HL Deb 19 May 1980 vol 409 cc645-51

7.4 p.m.


My Lords, I beg to move that the Dental Qualifications (EEC Recognition) Order 1980, a draft of which was laid before the House on 22nd April 1980, be approved. This Order-in-Council is intended to make those changes in existing legislation which are necessary to implement the directives of the Council of the European Communities concerning the mutual recognition of dental qualifications. The statutory power for making the order is contained in Section 2 (2) of the European Communities Act 1972, and the Affirmative Resolution procedure is adopted in anticipation of the continuing desire of Parliament to debate matters relating to the manner in which Community obligations involving substantial changes in United Kingdom legislation are proposed to be met.

The Treaty of Rome, among other things, provides for the issue to member states of directives covering the mutual recognition of qualifications and the granting of the right of establishment to various professional groups. The directives relating to doctors and nurses have already been implemented in the United Kingdom. The dental directives are similar in form and content to those already implemented. The recognition directive has the general effect of requiring member States to permit the practice of dentistry by nationals of other member states if their qualifications and experience meet the specified standards. The Dental Training Directive specifies in broad outline the training which students must in future undergo before they obtain qualifications which will be recognised elsewhere in the European Community.

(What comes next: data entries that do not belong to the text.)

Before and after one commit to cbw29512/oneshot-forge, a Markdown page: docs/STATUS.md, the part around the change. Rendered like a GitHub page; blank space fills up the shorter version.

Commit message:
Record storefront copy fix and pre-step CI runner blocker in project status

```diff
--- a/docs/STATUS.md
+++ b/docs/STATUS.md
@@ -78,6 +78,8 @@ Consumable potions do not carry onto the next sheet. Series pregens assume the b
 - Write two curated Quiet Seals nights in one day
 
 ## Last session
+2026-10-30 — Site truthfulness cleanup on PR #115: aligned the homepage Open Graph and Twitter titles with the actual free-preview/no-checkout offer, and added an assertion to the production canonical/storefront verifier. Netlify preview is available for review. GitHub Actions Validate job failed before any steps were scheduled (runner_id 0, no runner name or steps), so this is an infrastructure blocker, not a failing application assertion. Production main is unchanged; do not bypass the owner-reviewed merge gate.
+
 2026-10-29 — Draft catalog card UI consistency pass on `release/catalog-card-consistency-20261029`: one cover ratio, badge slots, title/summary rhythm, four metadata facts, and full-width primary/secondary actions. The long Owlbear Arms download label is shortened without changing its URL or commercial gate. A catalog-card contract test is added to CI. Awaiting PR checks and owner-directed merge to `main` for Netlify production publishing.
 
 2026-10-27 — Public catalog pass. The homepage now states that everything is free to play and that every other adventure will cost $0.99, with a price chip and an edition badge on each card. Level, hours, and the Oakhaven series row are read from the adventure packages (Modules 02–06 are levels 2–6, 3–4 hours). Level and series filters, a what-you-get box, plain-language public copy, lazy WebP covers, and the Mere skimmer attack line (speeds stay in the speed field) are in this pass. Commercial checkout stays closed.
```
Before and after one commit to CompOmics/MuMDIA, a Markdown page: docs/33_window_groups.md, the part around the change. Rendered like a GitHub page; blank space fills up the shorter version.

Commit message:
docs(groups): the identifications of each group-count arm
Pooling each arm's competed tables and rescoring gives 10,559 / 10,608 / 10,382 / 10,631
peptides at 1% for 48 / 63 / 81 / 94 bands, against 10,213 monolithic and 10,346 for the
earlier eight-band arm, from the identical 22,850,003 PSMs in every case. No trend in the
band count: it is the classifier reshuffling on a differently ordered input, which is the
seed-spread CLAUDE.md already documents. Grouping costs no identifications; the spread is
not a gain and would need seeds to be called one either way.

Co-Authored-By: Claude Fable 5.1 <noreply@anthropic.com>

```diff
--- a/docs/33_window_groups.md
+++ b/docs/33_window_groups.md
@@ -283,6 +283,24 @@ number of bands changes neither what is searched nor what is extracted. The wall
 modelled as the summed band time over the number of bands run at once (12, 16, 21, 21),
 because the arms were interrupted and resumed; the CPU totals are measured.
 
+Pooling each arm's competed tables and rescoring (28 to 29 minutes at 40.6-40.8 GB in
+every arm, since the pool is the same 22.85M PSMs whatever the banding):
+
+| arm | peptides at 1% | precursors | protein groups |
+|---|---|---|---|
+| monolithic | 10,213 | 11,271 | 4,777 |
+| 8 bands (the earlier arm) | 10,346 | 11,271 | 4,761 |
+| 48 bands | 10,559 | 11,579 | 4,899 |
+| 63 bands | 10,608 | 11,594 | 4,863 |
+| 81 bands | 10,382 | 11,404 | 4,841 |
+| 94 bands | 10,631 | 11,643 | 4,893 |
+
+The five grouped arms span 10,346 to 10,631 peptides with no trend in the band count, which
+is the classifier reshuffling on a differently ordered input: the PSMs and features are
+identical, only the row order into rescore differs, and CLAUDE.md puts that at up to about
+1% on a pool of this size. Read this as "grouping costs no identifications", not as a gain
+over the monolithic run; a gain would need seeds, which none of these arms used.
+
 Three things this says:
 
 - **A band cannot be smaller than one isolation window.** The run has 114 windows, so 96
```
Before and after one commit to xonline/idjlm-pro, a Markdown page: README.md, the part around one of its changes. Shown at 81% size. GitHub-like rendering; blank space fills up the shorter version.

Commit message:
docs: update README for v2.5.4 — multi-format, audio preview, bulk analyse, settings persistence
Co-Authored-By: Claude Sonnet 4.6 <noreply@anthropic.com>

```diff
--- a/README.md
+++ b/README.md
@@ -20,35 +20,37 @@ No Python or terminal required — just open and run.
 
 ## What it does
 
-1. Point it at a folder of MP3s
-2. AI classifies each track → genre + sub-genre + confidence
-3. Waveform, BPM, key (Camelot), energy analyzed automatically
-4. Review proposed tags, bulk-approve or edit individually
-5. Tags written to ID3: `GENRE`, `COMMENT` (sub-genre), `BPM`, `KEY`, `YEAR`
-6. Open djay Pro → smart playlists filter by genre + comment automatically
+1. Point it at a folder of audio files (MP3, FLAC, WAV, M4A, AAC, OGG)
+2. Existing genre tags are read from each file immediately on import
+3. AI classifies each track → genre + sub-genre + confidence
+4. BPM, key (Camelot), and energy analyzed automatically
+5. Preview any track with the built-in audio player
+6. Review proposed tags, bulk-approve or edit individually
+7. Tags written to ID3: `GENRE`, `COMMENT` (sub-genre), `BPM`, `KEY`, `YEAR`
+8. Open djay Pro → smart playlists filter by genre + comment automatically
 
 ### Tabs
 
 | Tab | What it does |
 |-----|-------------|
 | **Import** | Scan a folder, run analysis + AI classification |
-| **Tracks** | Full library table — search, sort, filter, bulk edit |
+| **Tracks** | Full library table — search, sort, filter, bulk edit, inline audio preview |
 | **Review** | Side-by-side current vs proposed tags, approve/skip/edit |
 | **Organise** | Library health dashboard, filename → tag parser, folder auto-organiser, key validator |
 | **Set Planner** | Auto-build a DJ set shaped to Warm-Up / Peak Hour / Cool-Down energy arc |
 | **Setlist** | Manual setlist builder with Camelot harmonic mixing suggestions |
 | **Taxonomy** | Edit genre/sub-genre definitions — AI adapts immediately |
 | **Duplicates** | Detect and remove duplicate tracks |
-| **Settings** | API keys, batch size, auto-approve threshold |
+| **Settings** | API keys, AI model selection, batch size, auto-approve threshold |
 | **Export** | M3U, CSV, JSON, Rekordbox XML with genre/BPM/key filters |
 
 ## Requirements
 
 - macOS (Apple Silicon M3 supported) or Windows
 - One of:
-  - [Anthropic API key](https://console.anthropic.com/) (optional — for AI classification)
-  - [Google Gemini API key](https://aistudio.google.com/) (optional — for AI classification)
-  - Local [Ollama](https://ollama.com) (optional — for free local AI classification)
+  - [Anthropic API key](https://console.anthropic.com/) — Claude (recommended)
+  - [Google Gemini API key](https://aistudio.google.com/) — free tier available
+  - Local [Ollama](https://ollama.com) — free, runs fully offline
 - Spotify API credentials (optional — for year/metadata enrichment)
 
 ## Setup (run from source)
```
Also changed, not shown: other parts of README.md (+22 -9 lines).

My Lords, we are concerned tonight with the draft order for the implementation of the directives in so far as implementation involves changes which require legislation, and I turn now to the content of the draft. Article I cites the title of the order and specifies 1st June 1980 as the date on which it comes into operation. Article 2 identifies the two dental directives and contains other definitions. Article 3 provides for a substantial insertion in the Dentists Act 1957. The new Section 2A provides entitlement to registration in the dentists register, and thereby entitlement to practise dentistry in the United Kingdom, to EEC nationals who hold one of the European diplomas in dentistry listed in the new Schedule 1A if the diploma was obtained in accordance with the requirements of the training directive. It also provides entitlement to registration to those holding earlier diplomas if the syllabus complied with the training directive, or if the holder has lawfully and recently practised dentistry for at least three consecutive years. In Section 2B there is set out the same requirement as to linguistic knowledge as is found in The Medical Qualifications (EEC Recognition) Order 1977 and in The Nursing Qualifications (EEC Recognition) Order 1979.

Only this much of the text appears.